Earl Gee

Partner/Creative Director

Gee + Chung Design

Earl Gee is partner and creative director with Fani Chung of Gee + Chung Design in San Francisco, an award-winning multidisciplinary design consultancy creating successful branding, environmental and interactive programs for leading clients including Apple, Adobe, IBM, Lucasfilm and Chronicle Books. As one of 50 US designers named to the international edition of Who's Who in Graphic Design, he has served on a U.N.-sponsored design delegation touring China, lectured widely and serves on the AIGA SF board. He received his BFA in graphic design with distinction from Art Center College of Design. His work has been honored by virtually every major design competition including AIGA, Communication Arts, Graphis, the Art Directors Club, Type Directors Club and SEGD, and is in the permanent collections of several museums


Allyson Lack



Allyson Lack is a partner and co-founder of Principle, a multi-disciplinary design firm. Together with her partner, Pamela Zuccker, the two have created dynamic brand communications, identities and packaging for a diverse range of nationally recognizable clients. Lack received her BS in marketing from the University of Maryland Smith School of Business, but discovered her true passion for graphic design while surveying a design fundamentals class. Upon graduation, Lack sharpened her skills at Portfolio Center and joined Rigsby Design in Houston and later, Rutka Weadock Design in Baltimore. In 2007, she was lured back to Texas after she married childhood sweetheart Randy Lack, whose work (in renewable energy) is centered in Houston.


Tim Larsen

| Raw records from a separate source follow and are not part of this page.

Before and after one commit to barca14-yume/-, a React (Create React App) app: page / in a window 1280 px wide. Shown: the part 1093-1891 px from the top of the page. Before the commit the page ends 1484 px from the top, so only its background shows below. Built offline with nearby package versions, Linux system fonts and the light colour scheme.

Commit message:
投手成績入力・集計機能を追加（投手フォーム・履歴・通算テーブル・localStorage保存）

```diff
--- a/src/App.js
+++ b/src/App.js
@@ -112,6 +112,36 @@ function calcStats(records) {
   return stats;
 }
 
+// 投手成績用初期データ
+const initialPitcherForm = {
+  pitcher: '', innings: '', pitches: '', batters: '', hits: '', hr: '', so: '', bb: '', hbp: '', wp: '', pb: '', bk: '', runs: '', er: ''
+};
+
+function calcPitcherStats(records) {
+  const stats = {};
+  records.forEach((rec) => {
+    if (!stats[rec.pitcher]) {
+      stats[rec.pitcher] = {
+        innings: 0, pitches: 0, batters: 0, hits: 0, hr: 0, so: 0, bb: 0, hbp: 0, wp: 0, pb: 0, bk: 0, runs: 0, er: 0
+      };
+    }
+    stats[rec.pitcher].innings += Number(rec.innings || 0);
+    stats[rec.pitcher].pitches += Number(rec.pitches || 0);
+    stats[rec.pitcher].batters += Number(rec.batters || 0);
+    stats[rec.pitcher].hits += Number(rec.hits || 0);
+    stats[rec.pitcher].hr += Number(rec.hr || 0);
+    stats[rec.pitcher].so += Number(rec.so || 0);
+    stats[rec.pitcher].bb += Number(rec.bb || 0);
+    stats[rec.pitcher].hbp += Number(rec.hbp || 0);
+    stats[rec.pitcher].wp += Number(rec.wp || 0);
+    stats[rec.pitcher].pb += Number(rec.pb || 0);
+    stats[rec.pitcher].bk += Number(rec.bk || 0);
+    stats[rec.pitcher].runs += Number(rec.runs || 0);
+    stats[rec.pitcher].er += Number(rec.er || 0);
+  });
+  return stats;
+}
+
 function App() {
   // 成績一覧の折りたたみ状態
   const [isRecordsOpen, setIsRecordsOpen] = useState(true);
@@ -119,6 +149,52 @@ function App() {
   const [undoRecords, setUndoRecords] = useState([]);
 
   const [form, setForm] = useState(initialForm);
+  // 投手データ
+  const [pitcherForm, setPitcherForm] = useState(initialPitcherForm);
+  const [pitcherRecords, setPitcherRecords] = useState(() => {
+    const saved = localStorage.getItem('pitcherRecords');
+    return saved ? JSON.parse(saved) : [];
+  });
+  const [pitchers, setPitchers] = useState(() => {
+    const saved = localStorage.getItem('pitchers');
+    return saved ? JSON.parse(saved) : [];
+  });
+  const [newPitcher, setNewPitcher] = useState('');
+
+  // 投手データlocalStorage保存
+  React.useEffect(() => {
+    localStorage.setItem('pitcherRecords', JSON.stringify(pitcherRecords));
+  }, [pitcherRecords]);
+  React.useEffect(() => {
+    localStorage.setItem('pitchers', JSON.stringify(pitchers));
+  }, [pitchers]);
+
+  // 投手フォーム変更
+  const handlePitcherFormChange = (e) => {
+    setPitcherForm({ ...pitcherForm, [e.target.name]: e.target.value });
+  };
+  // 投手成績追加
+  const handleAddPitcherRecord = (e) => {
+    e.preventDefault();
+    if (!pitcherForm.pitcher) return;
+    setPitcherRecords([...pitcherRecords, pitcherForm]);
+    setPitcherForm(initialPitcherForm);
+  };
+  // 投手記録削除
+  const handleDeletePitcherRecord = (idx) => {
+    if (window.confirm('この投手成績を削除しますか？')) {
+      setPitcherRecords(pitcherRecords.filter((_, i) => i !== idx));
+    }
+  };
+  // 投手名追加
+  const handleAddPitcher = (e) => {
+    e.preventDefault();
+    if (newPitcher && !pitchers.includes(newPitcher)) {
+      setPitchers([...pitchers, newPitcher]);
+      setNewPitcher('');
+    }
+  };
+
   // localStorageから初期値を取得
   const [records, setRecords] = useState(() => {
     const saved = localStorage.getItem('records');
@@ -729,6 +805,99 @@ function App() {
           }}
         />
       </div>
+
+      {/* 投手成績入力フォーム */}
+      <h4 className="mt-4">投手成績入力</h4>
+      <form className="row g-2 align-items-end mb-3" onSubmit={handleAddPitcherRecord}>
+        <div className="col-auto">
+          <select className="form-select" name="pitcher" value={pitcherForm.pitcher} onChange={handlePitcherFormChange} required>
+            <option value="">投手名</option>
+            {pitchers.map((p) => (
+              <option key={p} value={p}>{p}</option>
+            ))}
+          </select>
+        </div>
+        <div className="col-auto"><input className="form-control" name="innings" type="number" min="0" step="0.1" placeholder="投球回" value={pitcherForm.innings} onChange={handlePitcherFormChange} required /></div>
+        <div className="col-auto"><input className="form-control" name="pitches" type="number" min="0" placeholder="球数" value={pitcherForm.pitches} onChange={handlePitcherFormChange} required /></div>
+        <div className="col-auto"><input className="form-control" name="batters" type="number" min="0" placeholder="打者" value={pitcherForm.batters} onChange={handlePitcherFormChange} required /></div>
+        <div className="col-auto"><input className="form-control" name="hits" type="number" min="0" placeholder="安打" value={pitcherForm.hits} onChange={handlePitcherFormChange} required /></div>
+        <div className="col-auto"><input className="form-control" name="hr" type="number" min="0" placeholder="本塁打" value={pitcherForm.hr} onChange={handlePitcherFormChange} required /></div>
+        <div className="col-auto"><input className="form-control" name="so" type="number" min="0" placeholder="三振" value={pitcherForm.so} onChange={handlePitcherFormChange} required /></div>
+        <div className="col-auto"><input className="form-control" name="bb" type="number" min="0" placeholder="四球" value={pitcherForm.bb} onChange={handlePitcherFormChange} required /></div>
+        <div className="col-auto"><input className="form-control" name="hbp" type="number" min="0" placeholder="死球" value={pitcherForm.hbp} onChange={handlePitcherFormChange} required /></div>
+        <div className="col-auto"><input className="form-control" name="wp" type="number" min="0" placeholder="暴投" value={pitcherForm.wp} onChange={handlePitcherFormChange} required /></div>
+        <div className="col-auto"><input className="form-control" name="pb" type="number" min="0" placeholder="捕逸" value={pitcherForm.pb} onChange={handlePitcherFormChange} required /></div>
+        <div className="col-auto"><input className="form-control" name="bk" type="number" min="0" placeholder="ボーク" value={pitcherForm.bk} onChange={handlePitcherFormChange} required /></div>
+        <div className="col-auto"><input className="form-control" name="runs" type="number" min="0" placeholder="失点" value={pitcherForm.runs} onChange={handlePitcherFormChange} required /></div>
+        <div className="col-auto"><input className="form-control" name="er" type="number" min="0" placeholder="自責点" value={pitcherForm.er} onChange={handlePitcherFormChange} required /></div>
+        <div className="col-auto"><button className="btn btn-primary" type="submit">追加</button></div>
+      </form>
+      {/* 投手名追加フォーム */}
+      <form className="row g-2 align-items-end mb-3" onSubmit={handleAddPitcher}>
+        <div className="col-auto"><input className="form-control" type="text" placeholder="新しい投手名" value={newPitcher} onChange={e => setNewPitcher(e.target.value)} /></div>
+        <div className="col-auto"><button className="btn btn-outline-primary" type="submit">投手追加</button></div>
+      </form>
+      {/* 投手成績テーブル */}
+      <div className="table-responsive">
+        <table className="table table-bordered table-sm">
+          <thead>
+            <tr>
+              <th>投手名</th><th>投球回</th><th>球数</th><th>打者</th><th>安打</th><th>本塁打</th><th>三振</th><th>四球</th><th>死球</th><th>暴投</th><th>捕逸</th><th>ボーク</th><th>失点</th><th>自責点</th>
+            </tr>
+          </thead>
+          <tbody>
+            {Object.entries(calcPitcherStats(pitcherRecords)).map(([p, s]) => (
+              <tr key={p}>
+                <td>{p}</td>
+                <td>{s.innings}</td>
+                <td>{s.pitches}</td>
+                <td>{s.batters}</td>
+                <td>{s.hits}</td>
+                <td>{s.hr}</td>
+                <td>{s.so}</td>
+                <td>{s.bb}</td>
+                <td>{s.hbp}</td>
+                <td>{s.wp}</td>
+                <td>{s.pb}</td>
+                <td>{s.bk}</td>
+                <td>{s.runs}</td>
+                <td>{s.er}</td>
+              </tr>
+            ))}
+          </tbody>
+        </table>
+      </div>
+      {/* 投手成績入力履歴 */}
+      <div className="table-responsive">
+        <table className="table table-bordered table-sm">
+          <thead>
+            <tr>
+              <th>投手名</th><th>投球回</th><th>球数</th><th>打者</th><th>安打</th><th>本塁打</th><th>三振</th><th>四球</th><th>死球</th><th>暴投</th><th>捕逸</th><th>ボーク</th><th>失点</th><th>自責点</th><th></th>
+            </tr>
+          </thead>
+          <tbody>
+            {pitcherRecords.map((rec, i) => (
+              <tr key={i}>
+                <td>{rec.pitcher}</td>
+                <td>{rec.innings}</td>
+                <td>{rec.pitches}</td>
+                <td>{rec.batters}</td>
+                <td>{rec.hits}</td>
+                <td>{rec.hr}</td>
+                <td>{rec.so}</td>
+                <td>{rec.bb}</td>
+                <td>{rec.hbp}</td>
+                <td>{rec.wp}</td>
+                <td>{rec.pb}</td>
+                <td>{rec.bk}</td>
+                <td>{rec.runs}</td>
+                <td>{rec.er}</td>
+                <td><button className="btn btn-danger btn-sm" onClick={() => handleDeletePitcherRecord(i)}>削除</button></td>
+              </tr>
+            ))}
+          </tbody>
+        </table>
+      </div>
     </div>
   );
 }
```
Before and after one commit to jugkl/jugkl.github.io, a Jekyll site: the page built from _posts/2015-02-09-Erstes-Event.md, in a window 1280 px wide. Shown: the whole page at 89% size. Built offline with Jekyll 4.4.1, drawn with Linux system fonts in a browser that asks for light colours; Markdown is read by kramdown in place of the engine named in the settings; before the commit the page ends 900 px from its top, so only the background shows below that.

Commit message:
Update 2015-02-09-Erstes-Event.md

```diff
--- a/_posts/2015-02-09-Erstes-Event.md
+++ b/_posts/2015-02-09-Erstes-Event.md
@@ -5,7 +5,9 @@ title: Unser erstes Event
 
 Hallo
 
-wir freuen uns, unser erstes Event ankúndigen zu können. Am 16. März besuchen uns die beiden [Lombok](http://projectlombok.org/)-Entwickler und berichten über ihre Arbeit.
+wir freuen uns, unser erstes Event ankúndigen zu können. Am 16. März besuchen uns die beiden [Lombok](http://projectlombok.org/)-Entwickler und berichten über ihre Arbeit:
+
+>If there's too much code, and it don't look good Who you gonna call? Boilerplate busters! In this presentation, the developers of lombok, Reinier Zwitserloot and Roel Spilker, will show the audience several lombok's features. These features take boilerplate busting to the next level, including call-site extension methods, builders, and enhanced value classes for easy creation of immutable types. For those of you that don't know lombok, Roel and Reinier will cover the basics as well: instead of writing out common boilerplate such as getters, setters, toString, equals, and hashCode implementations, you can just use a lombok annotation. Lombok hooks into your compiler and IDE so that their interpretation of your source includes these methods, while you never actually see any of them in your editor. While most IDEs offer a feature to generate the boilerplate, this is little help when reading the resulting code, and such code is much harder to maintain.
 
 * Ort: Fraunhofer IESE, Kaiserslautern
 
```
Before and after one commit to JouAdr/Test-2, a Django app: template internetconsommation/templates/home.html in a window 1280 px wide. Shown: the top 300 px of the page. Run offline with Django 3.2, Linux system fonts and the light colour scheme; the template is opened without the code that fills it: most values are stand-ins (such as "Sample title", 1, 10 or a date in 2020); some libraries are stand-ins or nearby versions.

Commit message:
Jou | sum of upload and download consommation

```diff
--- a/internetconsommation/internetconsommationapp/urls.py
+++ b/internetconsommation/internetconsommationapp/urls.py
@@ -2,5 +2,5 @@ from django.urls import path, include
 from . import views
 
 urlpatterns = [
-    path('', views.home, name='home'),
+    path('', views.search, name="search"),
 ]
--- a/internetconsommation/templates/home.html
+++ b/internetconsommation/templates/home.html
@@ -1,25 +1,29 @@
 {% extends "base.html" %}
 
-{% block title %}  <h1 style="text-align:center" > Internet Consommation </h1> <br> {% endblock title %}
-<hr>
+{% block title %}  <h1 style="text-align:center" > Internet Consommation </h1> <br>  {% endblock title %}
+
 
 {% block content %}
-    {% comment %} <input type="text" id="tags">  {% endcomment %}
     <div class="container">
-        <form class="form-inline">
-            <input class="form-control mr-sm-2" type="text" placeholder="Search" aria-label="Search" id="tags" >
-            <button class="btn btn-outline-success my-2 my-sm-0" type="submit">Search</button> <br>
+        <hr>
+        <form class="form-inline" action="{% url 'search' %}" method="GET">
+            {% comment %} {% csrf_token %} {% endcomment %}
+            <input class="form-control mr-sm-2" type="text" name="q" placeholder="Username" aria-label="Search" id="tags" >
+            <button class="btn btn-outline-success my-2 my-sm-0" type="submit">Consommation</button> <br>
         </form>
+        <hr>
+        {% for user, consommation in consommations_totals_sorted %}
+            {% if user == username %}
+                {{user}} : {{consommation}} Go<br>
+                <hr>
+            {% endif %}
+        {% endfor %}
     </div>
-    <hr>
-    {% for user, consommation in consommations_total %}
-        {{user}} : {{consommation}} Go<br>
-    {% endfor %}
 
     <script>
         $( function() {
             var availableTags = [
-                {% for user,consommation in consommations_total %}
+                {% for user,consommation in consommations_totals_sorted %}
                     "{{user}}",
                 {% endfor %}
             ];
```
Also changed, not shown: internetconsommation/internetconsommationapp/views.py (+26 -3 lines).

In 1975, Tim Larsen founded Larsen, a design, branding, marketing, and interactive agency with a staff of 40 and offices in Minneapolis and San Francisco. He was instrumental in the formation of the Minnesota chapter of AIGA, the professional association for design, and has served on the national AIGA board of directors. Larsen has been featured in national design and business publications, has received numerous design awards and was named an AIGA Fellow in 2007. He serves on the design advisory boards of the University of Minnesota College of Design and Minnesota State University Moorhead, and is a former chair of the board of directors for College of Visual Arts. Larsen also taught graphic design at Minneapolis College of Art and Design. He received a BS in art education/graphic design from MSU Moorhead.


Yolanda Santosa

Founder/Creative Director


Yolanda 'Yo' Santosa began her career designing main titles for projects like Zack Snyder's 300 (2007), Ugly Betty (2006), Herbie Fully Loaded (2005), The Triangle (2005), Desperate Housewives (2004) and Hulk (2003). Although she loved storytelling, she couldn't ignore a growing fascination for branding. She founded Ferroconcrete in 2006 with the Pinkberry account, and has been managing the company's brand since. She has taught at Art Center and is an active national guest speaker. She's earned several awards, including three consecutive Emmy nominations and the ADC Young Guns 6 Award.

Create an Account
Sign In

Sign In